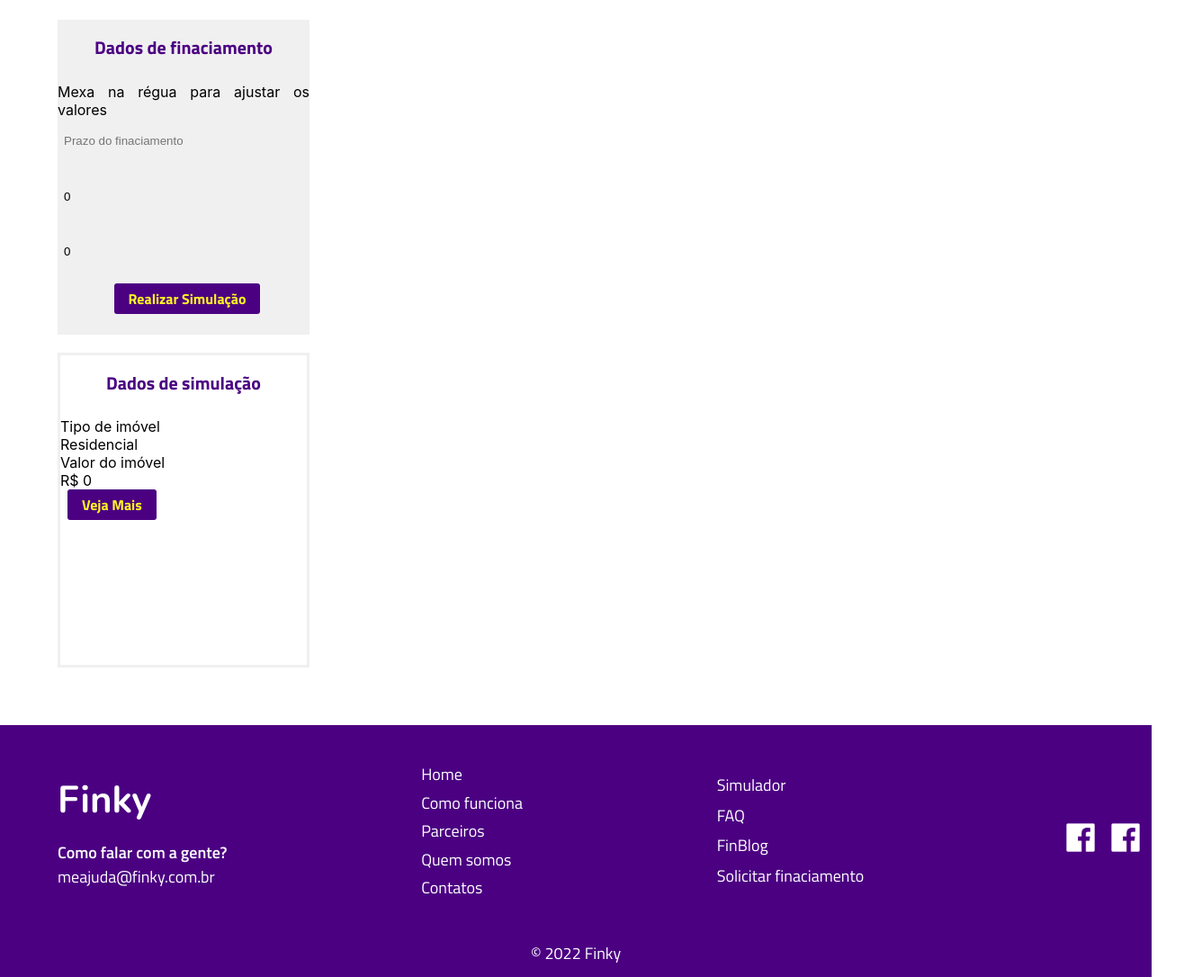
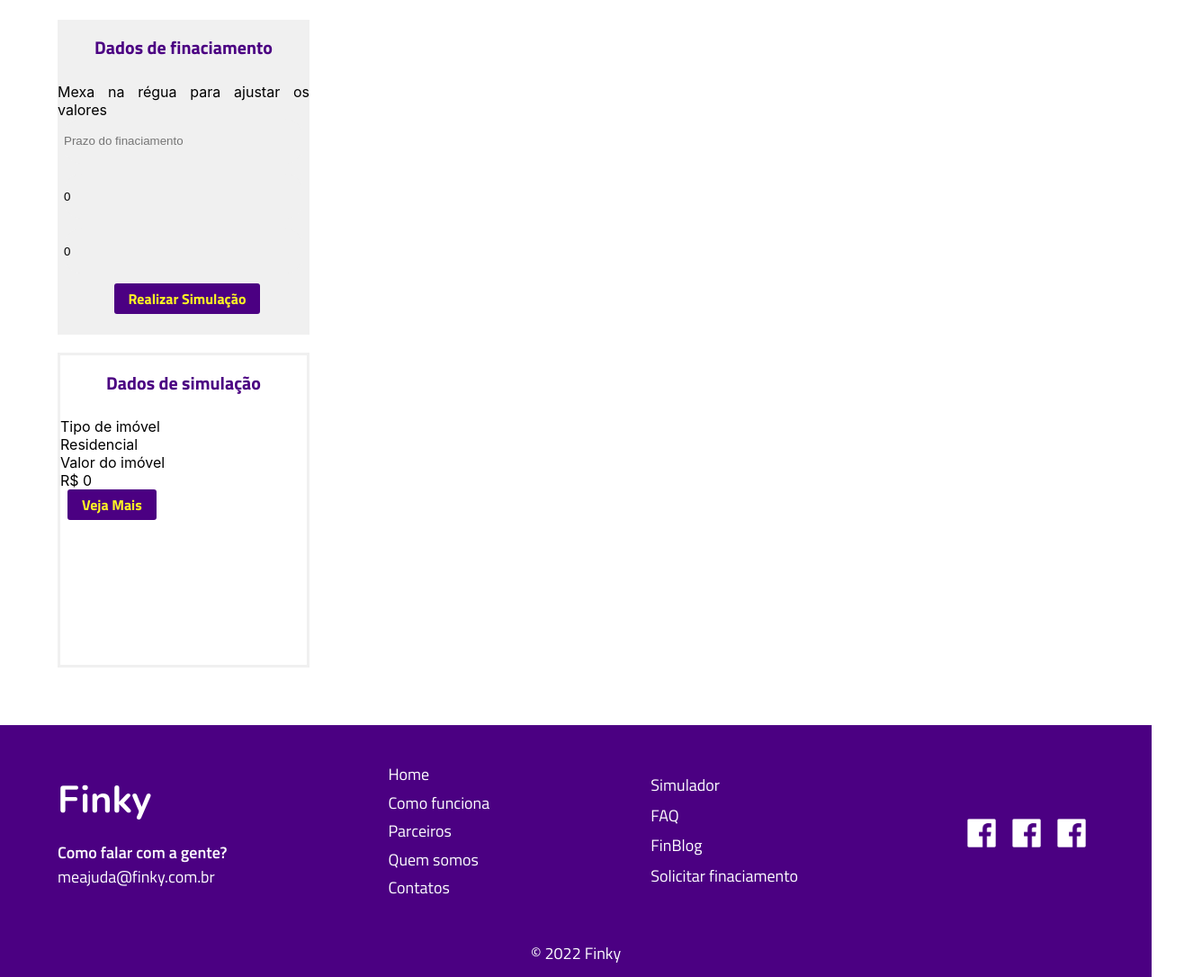
Before and after one commit to GustavoHenriqueFerreira/Finky, a React (Create React App) app in the folder finky-ui/: page / in a window 1280 px wide. Shown: the part 275-1361 px from the top of the page at 90% size, 1326 px wide, since content can reach past the window. Built offline with nearby package versions, Linux system fonts and the light colour scheme.

Commit message:
Estilização footer

```diff
--- a/finky-ui/src/assets/css/footer.css
+++ b/finky-ui/src/assets/css/footer.css
@@ -60,7 +60,7 @@
     height: 50px;
 }
 
-.imagens{
+.imagem{
     display: flex;
     flex-direction: row;
 }
--- a/finky-ui/src/components/footer/footer.js
+++ b/finky-ui/src/components/footer/footer.js
@@ -27,7 +27,7 @@ export default function Footer() {
                     <a>Solicitar finaciamento</a>
                 </nav>
 
-                <div className='imagens'>
+                <div className='imagem'>
                     <img className='imgFacabook' src={facebook} />
                     <img className='imgFacabook' src={facebook} />
                     <img className='imgFacabook' src={facebook} />
```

## ACTIVITY
Your copy should match the records above exactly, apart from the pictures, which stay out.

## WRITTEN REPLY
Before and after one commit to GustavoHenriqueFerreira/Finky, a React (Create React App) app in the folder finky-ui/: page / in a window 1280 px wide. Shown: the part 275-1361 px from the top of the page at 90% size, 1326 px wide, since content can reach past the window. Built offline with nearby package versions, Linux system fonts and the light colour scheme.

Commit message:
Estilização footer

```diff
--- a/finky-ui/src/assets/css/footer.css
+++ b/finky-ui/src/assets/css/footer.css
@@ -60,7 +60,7 @@
     height: 50px;
 }
 
-.imagens{
+.imagem{
     display: flex;
     flex-direction: row;
 }
--- a/finky-ui/src/components/footer/footer.js
+++ b/finky-ui/src/components/footer/footer.js
@@ -27,7 +27,7 @@ export default function Footer() {
                     <a>Solicitar finaciamento</a>
                 </nav>
 
-                <div className='imagens'>
+                <div className='imagem'>
                     <img className='imgFacabook' src={facebook} />
                     <img className='imgFacabook' src={facebook} />
                     <img className='imgFacabook' src={facebook} />
```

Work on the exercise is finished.